**Task description**
Copy all lines below containing "form".
***** Exercise materials *****
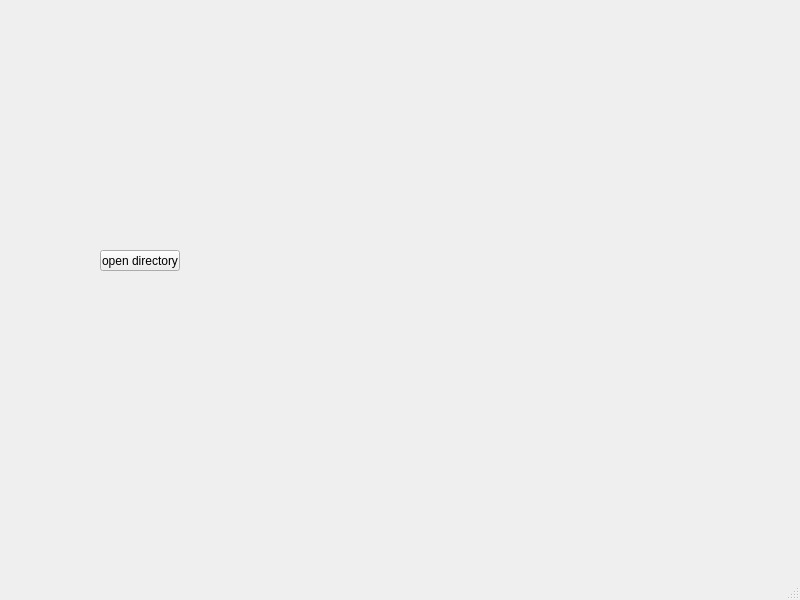
Above: main_window_satellite_comparator.ui from ValeryStk/satellite_comparator before the change. Below: the same form after it.
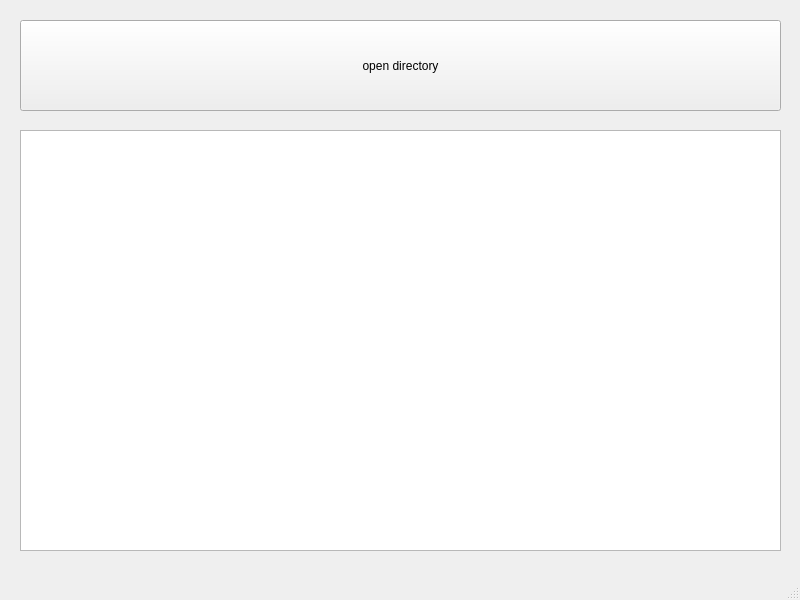
That is the form after the change.

Diff of the .ui file:
```diff
--- a/main_window_satellite_comparator.ui
+++ b/main_window_satellite_comparator.ui
@@ -17,16 +17,26 @@
    <widget class="QPushButton" name="pushButton_open_sat_header">
     <property name="geometry">
      <rect>
-      <x>100</x>
-      <y>250</y>
-      <width>80</width>
-      <height>21</height>
+      <x>20</x>
+      <y>20</y>
+      <width>761</width>
+      <height>91</height>
      </rect>
     </property>
     <property name="text">
      <string>open directory</string>
     </property>
    </widget>
+   <widget class="QTextBrowser" name="textBrowser_header_info">
+    <property name="geometry">
+     <rect>
+      <x>20</x>
+      <y>130</y>
+      <width>761</width>
+      <height>421</height>
+     </rect>
+    </property>
+   </widget>
   </widget>
   <widget class="QMenuBar" name="menubar">
    <property name="geometry">
```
*****
**Response for this exercise**
Above: main_window_satellite_comparator.ui from ValeryStk/satellite_comparator before the change. Below: the same form after it.
That is the form after the change.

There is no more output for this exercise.